(Collected data entries)
——————
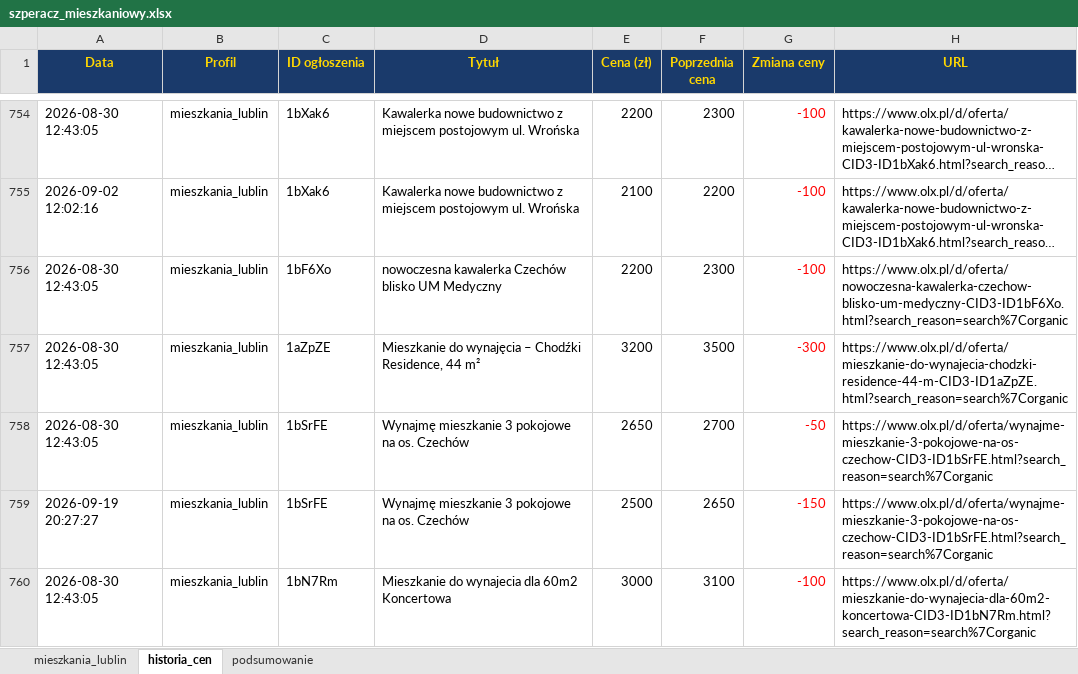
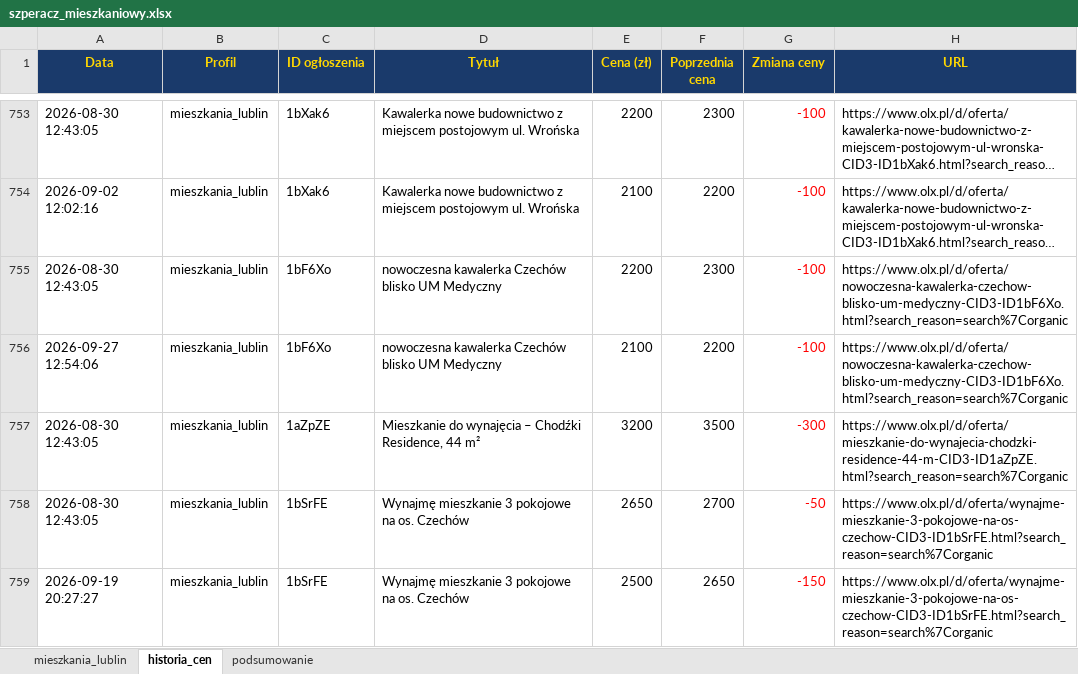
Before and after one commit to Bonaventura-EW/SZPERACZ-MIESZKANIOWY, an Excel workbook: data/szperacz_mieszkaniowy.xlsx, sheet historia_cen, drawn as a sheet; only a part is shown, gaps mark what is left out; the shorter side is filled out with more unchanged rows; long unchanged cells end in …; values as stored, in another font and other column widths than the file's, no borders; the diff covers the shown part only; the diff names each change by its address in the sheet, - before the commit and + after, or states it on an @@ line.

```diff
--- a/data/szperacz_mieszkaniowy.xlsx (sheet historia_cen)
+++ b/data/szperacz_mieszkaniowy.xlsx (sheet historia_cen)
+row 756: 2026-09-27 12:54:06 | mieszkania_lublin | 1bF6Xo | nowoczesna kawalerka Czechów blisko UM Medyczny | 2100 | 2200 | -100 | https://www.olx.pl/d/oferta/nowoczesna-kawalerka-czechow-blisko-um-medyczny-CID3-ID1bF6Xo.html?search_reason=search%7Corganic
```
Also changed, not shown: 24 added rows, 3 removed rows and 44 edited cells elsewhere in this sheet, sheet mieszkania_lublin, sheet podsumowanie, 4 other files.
——————
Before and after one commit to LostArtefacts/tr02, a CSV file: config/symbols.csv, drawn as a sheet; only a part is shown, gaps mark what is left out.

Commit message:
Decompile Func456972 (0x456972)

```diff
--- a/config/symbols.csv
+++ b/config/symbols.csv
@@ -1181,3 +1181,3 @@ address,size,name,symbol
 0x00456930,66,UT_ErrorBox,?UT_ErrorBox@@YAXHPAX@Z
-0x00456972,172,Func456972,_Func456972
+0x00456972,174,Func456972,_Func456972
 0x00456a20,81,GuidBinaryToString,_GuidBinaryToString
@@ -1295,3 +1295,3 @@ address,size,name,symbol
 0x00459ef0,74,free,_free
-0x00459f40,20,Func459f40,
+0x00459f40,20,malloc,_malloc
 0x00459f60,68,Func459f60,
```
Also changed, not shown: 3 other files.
——————
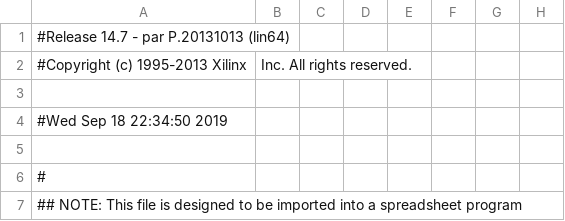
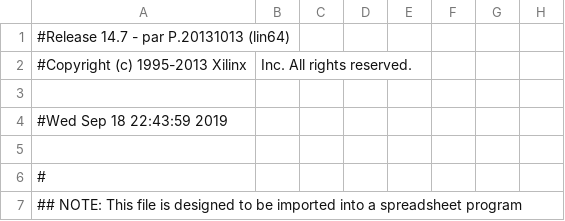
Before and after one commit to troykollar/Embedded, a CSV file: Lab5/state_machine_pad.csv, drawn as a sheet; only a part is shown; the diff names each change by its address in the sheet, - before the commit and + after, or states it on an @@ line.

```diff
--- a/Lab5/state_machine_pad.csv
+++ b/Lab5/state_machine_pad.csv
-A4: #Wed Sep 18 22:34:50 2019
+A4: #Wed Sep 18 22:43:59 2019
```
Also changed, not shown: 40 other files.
——————
WHAT THE EXERCISE ASKS
Search the entries for "symbols" and copy out each line that has it.

PROBLEM SOLUTION
Before and after one commit to LostArtefacts/tr02, a CSV file: config/symbols.csv, drawn as a sheet; only a part is shown, gaps mark what is left out.
--- a/config/symbols.csv
+++ b/config/symbols.csv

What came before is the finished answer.